EXERCISE DIRECTIONS:
When you copy the entries, keep every word exactly as it is and drop the images.

DATA PROVIDED:

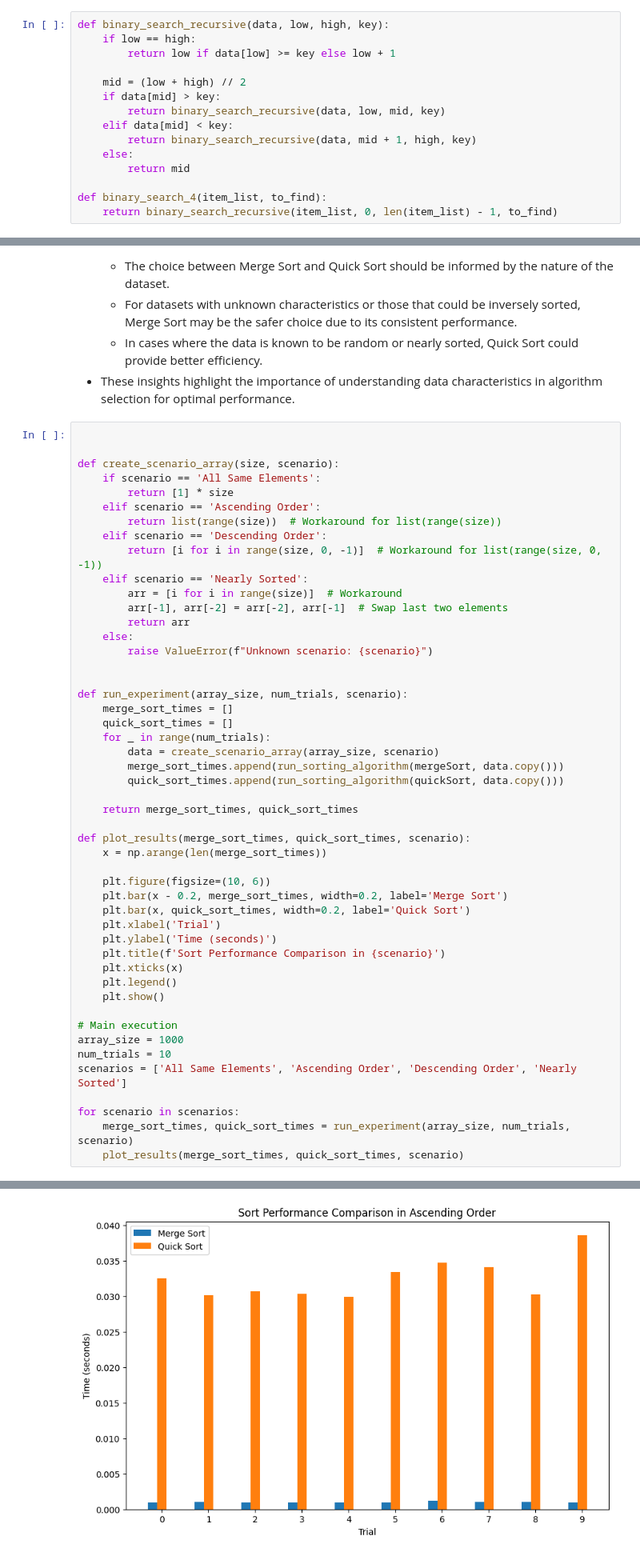
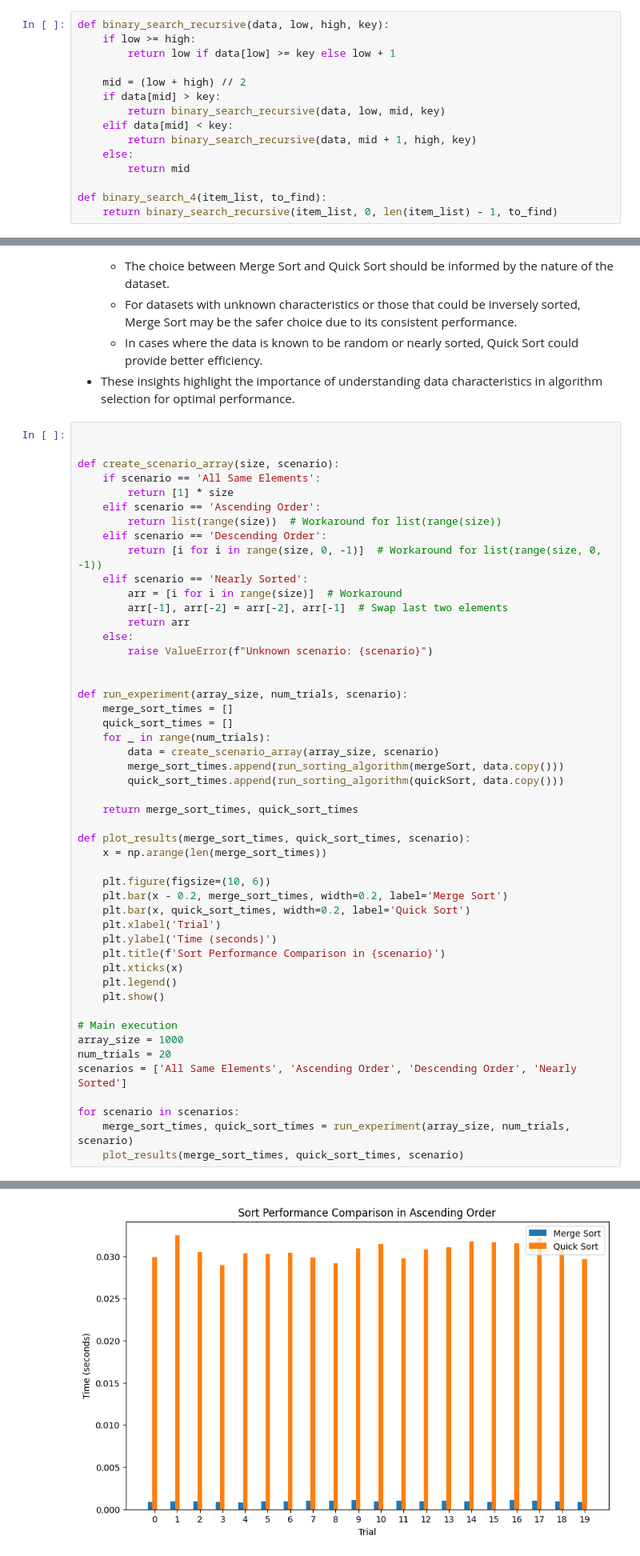
Before and after one commit to scythemenace/CS2XC3_algorithms_research, a Jupyter notebook: Lab 2/Lab_II.ipynb, the cells around one changed output, grey strips where cells are left out. Shown at 80% size. Saved outputs shown, nothing was run; the diff lists cells and outputs as text.

```diff
--- a/Lab 2/Lab_II.ipynb
+++ b/Lab 2/Lab_II.ipynb
@@ -771,7 +771,7 @@ plot_algorithm_performance(even_timings_bsearch1, even_timings_bsearch2, even_ti
 Recall that I discussed in the class, the possibility of "reducing the comparisons" in Binary Search implementation. One solution came up is to remove the comparison with "mid". If you design an experiment to test this, you will soon realize that while this speeds up the execution time by reducing the number of comparisons needed, it fails when the element to be searched is right in the middle.  So are there any ways to improve the speed of Binary Search that is not dependent on data? The answer is recursion! In this section, implement a Binary Search recursively.
 # %%
 def binary_search_recursive(data, low, high, key):
-    if low == high:
+    if low >= high:
         return low if data[low] >= key else low + 1
 
     mid = (low + high) // 2
@@ -1454,7 +1465,7 @@ def plot_results(merge_sort_times, quick_sort_times, scenario):
 
 # Main execution
 array_size = 1000
-num_trials = 10
+num_trials = 20
 scenarios = ['All Same Elements', 'Ascending Order', 'Descending Order', 'Nearly Sorted']
 
 for scenario in scenarios:
@@ -1465 +1476 @@ for scenario in scenarios:
-[figure, old version]
+[figure, new version]
```
Also changed, not shown: parts of 27 cells of this notebook.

TASK RESPONSE:
Before and after one commit to scythemenace/CS2XC3_algorithms_research, a Jupyter notebook: Lab 2/Lab_II.ipynb, the cells around one changed output, grey strips where cells are left out. Shown at 80% size. Saved outputs shown, nothing was run; the diff lists cells and outputs as text.

```diff
--- a/Lab 2/Lab_II.ipynb
+++ b/Lab 2/Lab_II.ipynb
@@ -771,7 +771,7 @@ plot_algorithm_performance(even_timings_bsearch1, even_timings_bsearch2, even_ti
 Recall that I discussed in the class, the possibility of "reducing the comparisons" in Binary Search implementation. One solution came up is to remove the comparison with "mid". If you design an experiment to test this, you will soon realize that while this speeds up the execution time by reducing the number of comparisons needed, it fails when the element to be searched is right in the middle.  So are there any ways to improve the speed of Binary Search that is not dependent on data? The answer is recursion! In this section, implement a Binary Search recursively.
 # %%
 def binary_search_recursive(data, low, high, key):
-    if low == high:
+    if low >= high:
         return low if data[low] >= key else low + 1
 
     mid = (low + high) // 2
@@ -1454,7 +1465,7 @@ def plot_results(merge_sort_times, quick_sort_times, scenario):
 
 # Main execution
 array_size = 1000
-num_trials = 10
+num_trials = 20
 scenarios = ['All Same Elements', 'Ascending Order', 'Descending Order', 'Nearly Sorted']
 
 for scenario in scenarios:
@@ -1465 +1476 @@ for scenario in scenarios:
-[figure, old version]
+[figure, new version]
```
Also changed, not shown: parts of 27 cells of this notebook.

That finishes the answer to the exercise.